What is so good about it?

1. Proven to Work

It has worked since 1829 and still works today as one of the best ways to protect ferrous metals from corrosion. Galvanizing has only improved since then.

2. Established

The industry is almost 200 hundred years old which means it there are established companies with good reputations doing good work.

3. Provides Galvanic Protection

The name itself tell this, but it does prevent the corrosion cell from rusting the steel. The zinc sacrifices itself instead of the steel because it is less noble than the steel. This is one of the main ways that zinc provides protection from corrosion for steel.

4. Provides Barrier Protection

Galvanizing provides a pretty good barrier protection to stop an electrolyte (water) from creating a corrosion cell with the steel. Barrier protection stops one part of the corrosion cell from being present. Without one part, there can be no corrosion.

Pros of Cold Film Galvanizing

It varies by product, but there are some clear pros

1. Can Provide Galvanic Protection

In order for a coating to provide galvanic protection there needs to be more than 92% zinc pure zinc in the dry film of the coating. Cold film galvanizing system with less than 92% like organic and inorganic zinc primers do not provide galvanic protection. They only provide barrier protection, but sound like they provide galvanic protection.

2. Can provide Barrier Protection

Some of the cold film galvanizing systems are designed to provide a barrier and some are not. Read your technical data sheet carefully. If the CFG (Cold Film Galvanizing) system provides barrier protection it is a plus and can make a complete system without the need for a topcoat. If it doesn't, it will need a top coat with a recommended paint.

3. Easy Prep

Preparation for cold film galvanizing is simple. Pressure wash, sandblast, spray coating, dry. For some coatings the prep doesn't need to remove all the old paint or rust, although this is always recommended.

4. Easy Application

Cold film galvanizing systems are typically easy to apply. They are applied like most primers at a sandblasting shop or by brush or by spray can.

5. Easy touch-ups: welds, bolts, etc.

Due to the easy application it is easy to do touch-ups if anything chips, gets scratched or needs some love in the hard to reach places.

6. Dip Tank OK

It is possible to dip tank with CFGs. This is nice for fences, parts, and other porous surfaces where spraying would waste lots of paint in over-spray. Although it does create a larger setup cost, it can save money.

Cons of Cold Film Galvanizing

1. Check your Zinc

If the coating has below 92% zinc in the dry film it is ineffective for providing galvanic protection. So READ THE FINE PRINT to make sure you aren't getting something that won't work.

2. Some are Better than Others

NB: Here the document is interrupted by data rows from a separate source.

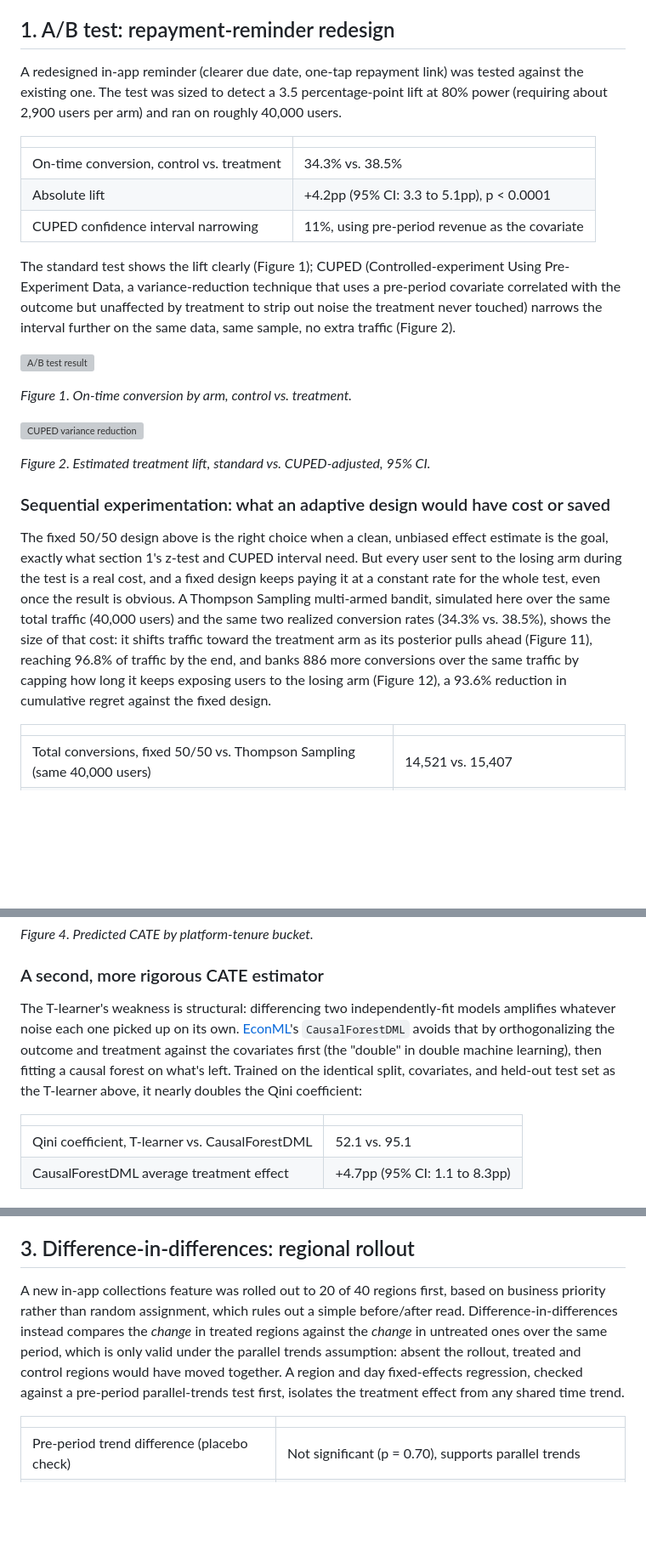
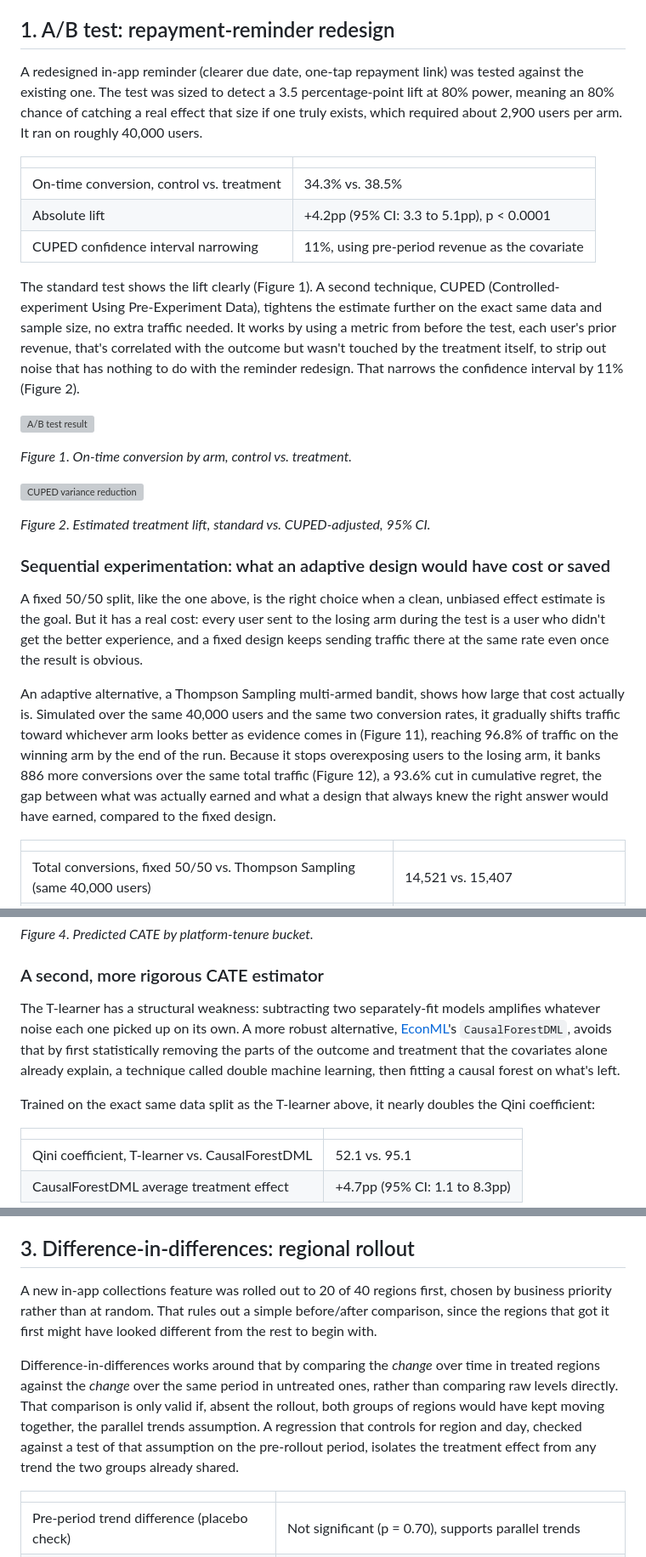
Before and after one commit to gus-morales/work-showcase, a Markdown page: projects/03-growth-experimentation-segmentation/README.md, 3 parts joined by grey strips. Shown at 85% size. GitHub-like rendering; blank space fills up the shorter version; grey boxes are pictures that could not be loaded.

```diff
--- a/projects/03-growth-experimentation-segmentation/README.md
+++ b/projects/03-growth-experimentation-segmentation/README.md
@@ -25,7 +25,7 @@ Growth teams run experiments and read metrics on populations that were rarely ha
 
 ## 1. A/B test: repayment-reminder redesign
 
-A redesigned in-app reminder (clearer due date, one-tap repayment link) was tested against the existing one. The test was sized to detect a 3.5 percentage-point lift at 80% power (requiring about 2,900 users per arm) and ran on roughly 40,000 users.
+A redesigned in-app reminder (clearer due date, one-tap repayment link) was tested against the existing one. The test was sized to detect a 3.5 percentage-point lift at 80% power, meaning an 80% chance of catching a real effect that size if one truly exists, which required about 2,900 users per arm. It ran on roughly 40,000 users.
 
 | | |
 |---|---|
@@ -33,7 +33,7 @@ A redesigned in-app reminder (clearer due date, one-tap repayment link) was test
 | Absolute lift | +4.2pp (95% CI: 3.3 to 5.1pp), p < 0.0001 |
 | CUPED confidence interval narrowing | 11%, using pre-period revenue as the covariate |
 
-The standard test shows the lift clearly (Figure 1); CUPED (Controlled-experiment Using Pre-Experiment Data, a variance-reduction technique that uses a pre-period covariate correlated with the outcome but unaffected by treatment to strip out noise the treatment never touched) narrows the interval further on the same data, same sample, no extra traffic (Figure 2).
+The standard test shows the lift clearly (Figure 1). A second technique, CUPED (Controlled-experiment Using Pre-Experiment Data), tightens the estimate further on the exact same data and sample size, no extra traffic needed. It works by using a metric from before the test, each user's prior revenue, that's correlated with the outcome but wasn't touched by the treatment itself, to strip out noise that has nothing to do with the reminder redesign. That narrows the confidence interval by 11% (Figure 2).
 
 ![A/B test result](reports/figures/ab_conversion_result.png)
 
@@ -45,7 +45,9 @@ The standard test shows the lift clearly (Figure 1); CUPED (Controlled-experimen
 
 ### Sequential experimentation: what an adaptive design would have cost or saved
 
-The fixed 50/50 design above is the right choice when a clean, unbiased effect estimate is the goal, exactly what section 1's z-test and CUPED interval need. But every user sent to the losing arm during the test is a real cost, and a fixed design keeps paying it at a constant rate for the whole test, even once the result is obvious. A Thompson Sampling multi-armed bandit, simulated here over the same total traffic (40,000 users) and the same two realized conversion rates (34.3% vs. 38.5%), shows the size of that cost: it shifts traffic toward the treatment arm as its posterior pulls ahead (Figure 11), reaching 96.8% of traffic by the end, and banks 886 more conversions over the same traffic by capping how long it keeps exposing users to the losing arm (Figure 12), a 93.6% reduction in cumulative regret against the fixed design.
+A fixed 50/50 split, like the one above, is the right choice when a clean, unbiased effect estimate is the goal. But it has a real cost: every user sent to the losing arm during the test is a user who didn't get the better experience, and a fixed design keeps sending traffic there at the same rate even once the result is obvious.
+
+An adaptive alternative, a Thompson Sampling multi-armed bandit, shows how large that cost actually is. Simulated over the same 40,000 users and the same two conversion rates, it gradually shifts traffic toward whichever arm looks better as evidence comes in (Figure 11), reaching 96.8% of traffic on the winning arm by the end of the run. Because it stops overexposing users to the losing arm, it banks 886 more conversions over the same total traffic (Figure 12), a 93.6% cut in cumulative regret, the gap between what was actually earned and what a design that always knew the right answer would have earned, compared to the fixed design.
 
 | | |
 |---|---|
@@ -86,7 +92,9 @@ Predicted effect tracks realized effect on held-out data (Figure 3), and the mod
 
 ### A second, more rigorous CATE estimator
 
-The T-learner's weakness is structural: differencing two independently-fit models amplifies whatever noise each one picked up on its own. [EconML](https://github.com/py-why/econml)'s `CausalForestDML` avoids that by orthogonalizing the outcome and treatment against the covariates first (the "double" in double machine learning), then fitting a causal forest on what's left. Trained on the identical split, covariates, and held-out test set as the T-learner above, it nearly doubles the Qini coefficient:
+The T-learner has a structural weakness: subtracting two separately-fit models amplifies whatever noise each one picked up on its own. A more robust alternative, [EconML](https://github.com/py-why/econml)'s `CausalForestDML`, avoids that by first statistically removing the parts of the outcome and treatment that the covariates alone already explain, a technique called double machine learning, then fitting a causal forest on what's left.
+
+Trained on the exact same data split as the T-learner above, it nearly doubles the Qini coefficient:
 
 | | |
 |---|---|
@@ -101,7 +109,9 @@ The T-learner's Qini curve still clears random targeting by a wide margin, so it
 
 ## 3. Difference-in-differences: regional rollout
 
-A new in-app collections feature was rolled out to 20 of 40 regions first, based on business priority rather than random assignment, which rules out a simple before/after read. Difference-in-differences instead compares the *change* in treated regions against the *change* in untreated ones over the same period, which is only valid under the parallel trends assumption: absent the rollout, treated and control regions would have moved together. A region and day fixed-effects regression, checked against a pre-period parallel-trends test first, isolates the treatment effect from any shared time trend.
+A new in-app collections feature was rolled out to 20 of 40 regions first, chosen by business priority rather than at random. That rules out a simple before/after comparison, since the regions that got it first might have looked different from the rest to begin with.
+
+Difference-in-differences works around that by comparing the *change* over time in treated regions against the *change* over the same period in untreated ones, rather than comparing raw levels directly. That comparison is only valid if, absent the rollout, both groups of regions would have kept moving together, the parallel trends assumption. A regression that controls for region and day, checked against a test of that assumption on the pre-rollout period, isolates the treatment effect from any trend the two groups already shared.
 
 | | |
 |---|---|
```
Also changed, not shown: other parts of projects/03-growth-experimentation-segmentation/README.md (+23 -9 lines).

Some can be used to recoat themselves in the future to form one solid layer again, while some are just poor coatings with poor adhesions and poor lifespans. Typically this comes down to cost.

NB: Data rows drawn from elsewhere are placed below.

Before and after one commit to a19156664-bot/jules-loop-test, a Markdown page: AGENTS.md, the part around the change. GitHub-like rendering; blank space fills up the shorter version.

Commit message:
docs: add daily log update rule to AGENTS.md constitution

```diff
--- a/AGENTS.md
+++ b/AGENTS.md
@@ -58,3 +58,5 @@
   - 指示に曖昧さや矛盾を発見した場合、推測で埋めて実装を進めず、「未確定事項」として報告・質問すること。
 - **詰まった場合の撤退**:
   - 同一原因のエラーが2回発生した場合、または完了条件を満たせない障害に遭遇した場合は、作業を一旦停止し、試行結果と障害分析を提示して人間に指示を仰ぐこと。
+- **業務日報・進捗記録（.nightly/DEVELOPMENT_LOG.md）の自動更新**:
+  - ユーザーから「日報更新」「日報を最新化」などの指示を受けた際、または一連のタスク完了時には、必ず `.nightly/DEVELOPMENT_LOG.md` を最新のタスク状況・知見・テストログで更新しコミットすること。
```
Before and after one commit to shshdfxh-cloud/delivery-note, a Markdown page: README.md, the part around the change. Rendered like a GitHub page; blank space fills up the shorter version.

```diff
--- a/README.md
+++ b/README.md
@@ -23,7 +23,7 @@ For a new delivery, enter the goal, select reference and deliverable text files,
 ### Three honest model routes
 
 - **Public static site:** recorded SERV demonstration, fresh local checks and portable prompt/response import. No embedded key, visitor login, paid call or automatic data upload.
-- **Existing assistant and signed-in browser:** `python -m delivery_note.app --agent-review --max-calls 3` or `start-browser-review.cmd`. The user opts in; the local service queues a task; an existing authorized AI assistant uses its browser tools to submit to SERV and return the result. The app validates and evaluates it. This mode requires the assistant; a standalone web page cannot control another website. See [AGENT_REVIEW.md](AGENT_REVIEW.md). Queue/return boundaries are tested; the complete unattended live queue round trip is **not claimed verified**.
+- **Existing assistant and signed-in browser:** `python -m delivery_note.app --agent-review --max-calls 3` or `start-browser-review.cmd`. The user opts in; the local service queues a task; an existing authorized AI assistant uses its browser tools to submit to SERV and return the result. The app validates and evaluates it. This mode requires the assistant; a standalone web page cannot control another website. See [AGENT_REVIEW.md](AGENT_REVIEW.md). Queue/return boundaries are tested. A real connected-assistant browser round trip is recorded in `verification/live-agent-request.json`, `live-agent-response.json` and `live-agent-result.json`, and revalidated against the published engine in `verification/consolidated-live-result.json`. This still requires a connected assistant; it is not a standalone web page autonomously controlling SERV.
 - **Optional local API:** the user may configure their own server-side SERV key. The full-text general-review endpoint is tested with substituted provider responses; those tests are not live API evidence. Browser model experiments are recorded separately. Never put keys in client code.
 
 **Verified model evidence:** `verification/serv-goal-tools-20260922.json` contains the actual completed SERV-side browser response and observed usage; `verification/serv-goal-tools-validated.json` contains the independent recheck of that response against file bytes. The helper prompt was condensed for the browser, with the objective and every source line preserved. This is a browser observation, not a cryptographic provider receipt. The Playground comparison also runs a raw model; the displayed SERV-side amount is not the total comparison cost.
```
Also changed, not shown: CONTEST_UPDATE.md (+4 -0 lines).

Cons of Hot Dip Galvanizing

1. Touch-ups Aren't the Best

Hot dip often gets damaged when it is reassembled, bolted, or just put into use. This requires touch-ups. Touch-ups can't be done with the same coating since temperatures are too high. They are done with different product creating a two coat system that isn't a complete coating. It becomes a patch work of coatings. This can cause water to get between the coatings over time and cause rust.

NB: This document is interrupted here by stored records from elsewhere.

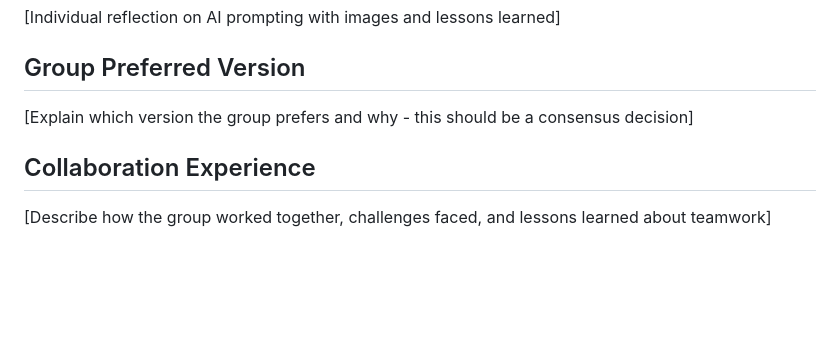
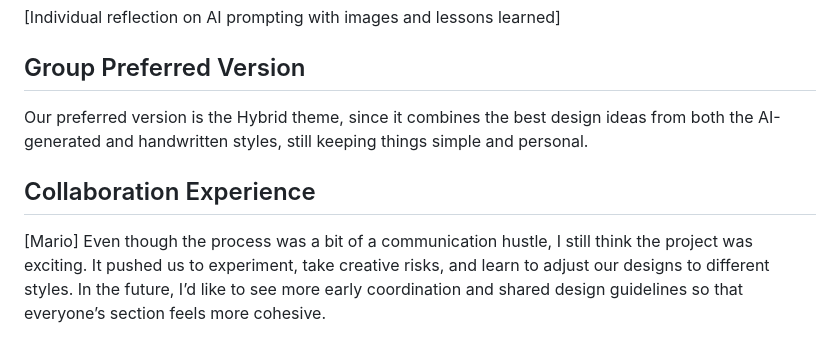
Before and after one commit to Acardenas96/CSC317, a Markdown page: assignments/3/SUBMISSION.md, the part around the change printed below. Rendered like a GitHub page; blank space fills up the shorter version.

```diff
--- a/assignments/3/SUBMISSION.md
+++ b/assignments/3/SUBMISSION.md
@@ -30,7 +50,7 @@ When creating one of the AI generated CSS stylesheets, my main goal was to exper
 [Individual reflection on AI prompting with images and lessons learned]
 
 ## Group Preferred Version
-[Explain which version the group prefers and why - this should be a consensus decision]
+Our preferred version is the Hybrid theme, since it combines the best design ideas from both the AI-generated and handwritten styles, still keeping things simple and personal.
 
 ## Collaboration Experience
-[Describe how the group worked together, challenges faced, and lessons learned about teamwork]
+[Mario] Even though the process was a bit of a communication hustle, I still think the project was exciting. It pushed us to experiment, take creative risks, and learn to adjust our designs to different styles. In the future, I’d like to see more early coordination and shared design guidelines so that everyone’s section feels more cohesive.
```
Also changed, not shown: other parts of assignments/3/SUBMISSION.md (+22 -2 lines).
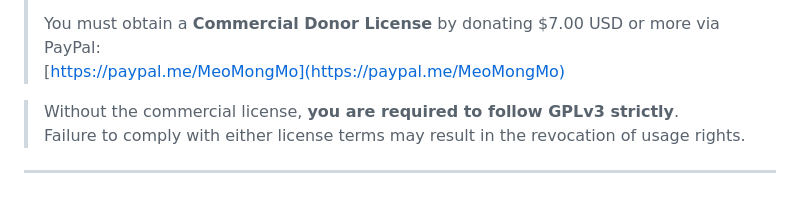
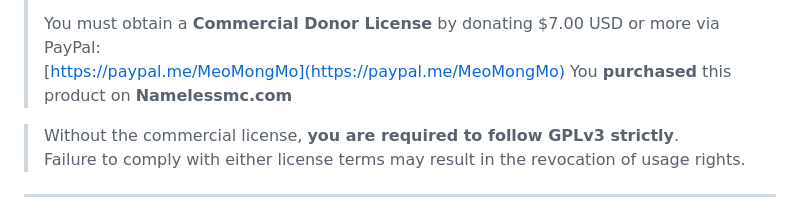
Before and after one commit to Binvnhehe999/SmartQueryAI, a Markdown page: README.md, the part around the change. Drawn GitHub-style.

Commit message:
Update README.md
Signed-off-by: Binvnhehe999 <104841668+Binvnhehe999@users.noreply.github.com>

```diff
--- a/README.md
+++ b/README.md
@@ -43,6 +43,7 @@ This project is dual-licensed:
 >
 > You must obtain a **Commercial Donor License** by donating $7.00 USD or more via PayPal:
 > [https://paypal.me/MeoMongMo](https://paypal.me/MeoMongMo)
+> You **purchased** this product on **Namelessmc.com**
 
 > Without the commercial license, **you are required to follow GPLv3 strictly**.
 > Failure to comply with either license terms may result in the revocation of usage rights.
```
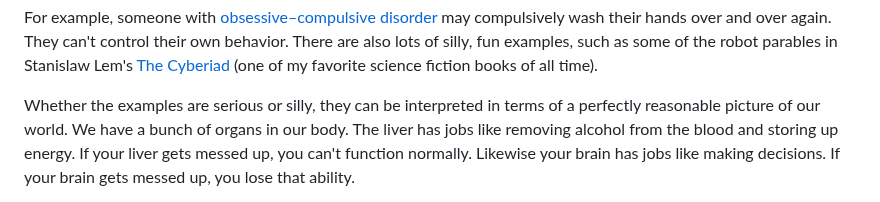
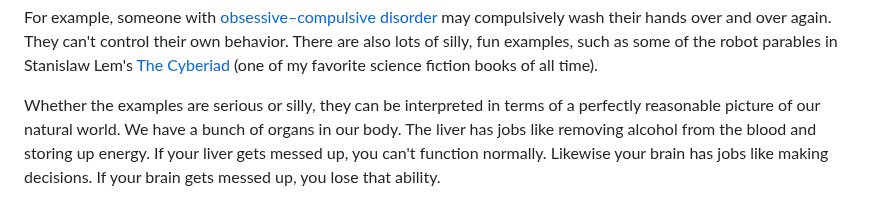
Before and after one commit to bcrowell/bcrowell.github.io, a Markdown page: free_will/index.md, the part around one of its changes. Drawn GitHub-style.

```diff
--- a/free_will/index.md
+++ b/free_will/index.md
@@ -53,7 +53,7 @@ may compulsively wash their hands over and over again. They can't control their
 There are also lots of silly, fun examples, such as some of the robot parables in Stanislaw Lem's [The Cyberiad](https://en.wikipedia.org/wiki/The_Cyberiad) (one of my favorite science fiction books of all time).
 
 Whether the examples are serious or silly, they can be interpreted in terms of a perfectly reasonable picture
-of our world. We have a bunch of organs in our body. The liver has jobs like removing alcohol from the blood and
+of our natural world. We have a bunch of organs in our body. The liver has jobs like removing alcohol from the blood and
 storing up energy. If your liver gets messed up, you can't function normally. Likewise your brain has jobs like
 making decisions. If your brain gets messed up, you lose that ability.
 
```
Also changed, not shown: other parts of free_will/index.md (+2 -2 lines), reading_relativity/index.md (+1 -0 lines).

2. Expensive

If hot dip galvanizing wasn't the biggest and best coating system around for steel protection it would be expensive. It is a little more expensive than other CFGs.

3. High Turnaround times (Depends)

The turnaround time is increased for this. The compenents of hot dip need to be broken down into smaller components and dipped then reassembled. This isn't true for CFG systems where they are applied at a sandblasting and paint shop. Low turnaround times cost money.

4. How Much Zinc?

In reality, only about 20% of the hot dip galvanized coating is actually zinc. The rest is a bunch of alloys. Apply 10 mils, but only 2 mils of real zinc protection. This is the stuff closest to the surface of the steel which is good.

5. Limited Application Locations

Hot dip can only be done is a shop atmosphere. It needs the hot dip tanks. This isn't allowed to be mobile for environmental reasons. Cold film systems can be applied anywhere, although shop is still the best.

6. Barrier Protection Problems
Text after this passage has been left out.